The gene pool The gene pool is the sum total of all the genes and combinations of genes that occur in a population of organisms of the same species. It can be described by citing the frequencies of the alternative genetic constitutions. Consider, for example, a particular gene which geneticists call a locussuch as the one determining the MN blood group s in humans.
One form of the gene codes for the M blood group, while the other form codes for the N blood group; different forms of the same gene are called allele s.
The MN gene pool of a particular population is specified by giving the frequencies of the alleles M and N. Thus, in the United States the M allele occurs in people of European descent with a frequency of 0. In other populations these frequencies are different; for instance, the frequency of the M allele is 0.
The necessity of hereditary variation for evolutionary change to occur can be understood in terms of the gene pool. Assume, for instance, a population in which there is no variation at the gene locus that codes for the MN blood groups; only the M allele exists in all individuals.
Evolution of the MN blood groups cannot take place in such a population, since the allelic frequencies have no opportunity to change from generation to generation. On the other hand, in populations in which both alleles M and N are present, evolutionary change is possible. Genetic variation and rate of evolution The more genetic variation that exists in a population, the greater the opportunity for evolution to occur.
As the number of gene loci that are variable increases and as the number of alleles at each locus becomes greater, the likelihood grows that some alleles will change in frequency at the expense of their alternates. The British geneticist R. Fisher mathematically demonstrated a direct correlation between the amount of genetic variation in a population and the rate of evolutionary change by natural selection.Devil In The Dark () The Horta was an example of Silicon life.; Now we are really sailing off into terra incognito.
"Here be dragons" and all that. But if you have starships, you almost have to have aliens (Isaac Asimov's Foundation trilogy being the most notable exception).The "science" is called Astrobiology, the famous "science in search of a subject".
Evidence of common descent of living organisms has been discovered by scientists researching in a variety of disciplines over many decades, demonstrating that all life on Earth comes from a single timberdesignmag.com forms an important part of the evidence on which evolutionary theory rests, demonstrates that evolution does occur, and illustrates the processes that created Earth's biodiversity.
Evolution - The science of evolution: The central argument of Darwin’s theory of evolution starts with the existence of hereditary variation. Experience with animal and plant breeding had demonstrated to Darwin that variations can be developed that are “useful to man.” So, he reasoned, variations must occur in nature that are favourable .
A look at a large number of observed speciation events. Not only does this article examine in detail a number of speciation events, but it also presents a brief history of the topic of speciation.
A Definition of Life. The ubiquity of life In earlier chapters we considered the astronomical environment which extraterrestrial lifeforms must cope with.

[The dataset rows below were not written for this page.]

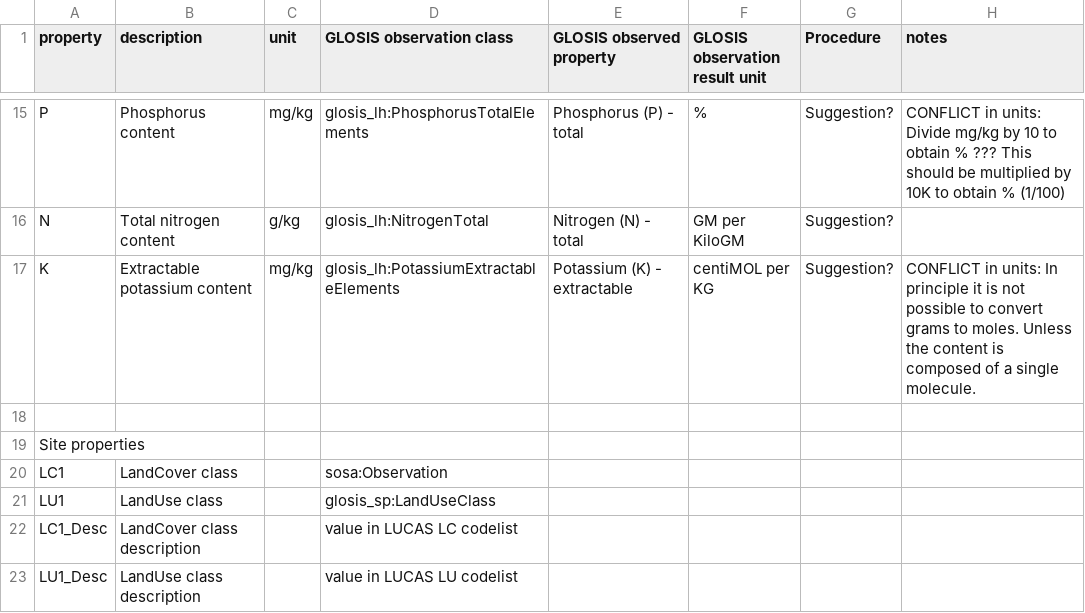
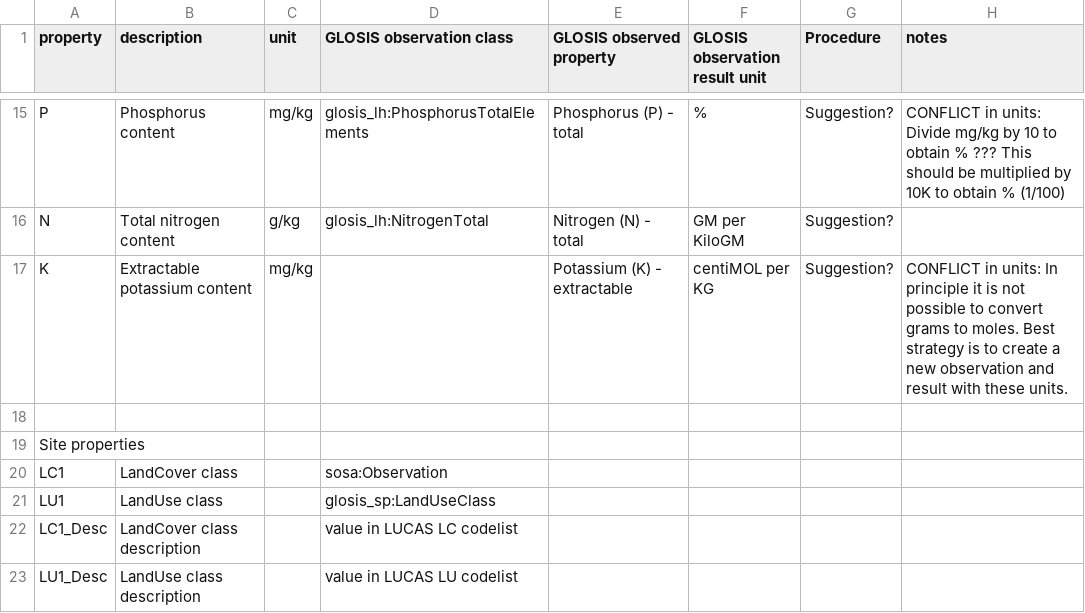
Before and after one commit to glosis-ld/glosis, a CSV file: transformations/lucas-mapping.csv, drawn as a sheet; only a part is shown, gaps mark what is left out.

```diff
--- a/transformations/lucas-mapping.csv
+++ b/transformations/lucas-mapping.csv
@@ -16,3 +16,3 @@ P,Phosphorus content,mg/kg,glosis_lh:PhosphorusTotalElements,Phosphorus (P) - to
 N,Total nitrogen content,g/kg,glosis_lh:NitrogenTotal,Nitrogen (N) - total,GM per KiloGM,Suggestion?,
-K,Extractable potassium content,mg/kg,glosis_lh:PotassiumExtractableElements,Potassium (K) - extractable,centiMOL per KG,Suggestion?,CONFLICT in units: In principle it is not possible to convert grams to moles. Unless the content is composed of a single molecule.
+K,Extractable potassium content,mg/kg,,Potassium (K) - extractable,centiMOL per KG,Suggestion?,CONFLICT in units: In principle it is not possible to convert grams to moles. Best strategy is to create a new observation and result with these units.
 ,,,,,,,
```
Also changed, not shown: transformations/srdb-mapping.csv.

Other galaxies, stars, and countless planets appear amenable, if not perfectly hospitable, to life.
The study of the origin of life, called "abiogenesis" by many researchers in the field, is highly relevant to xenology and xenologists. By determining the conditions that existed on the primitive Earth, and by duplicating them in the laboratory, scientists can attempt to recreate events that must have occurred on this planet billions of years ago.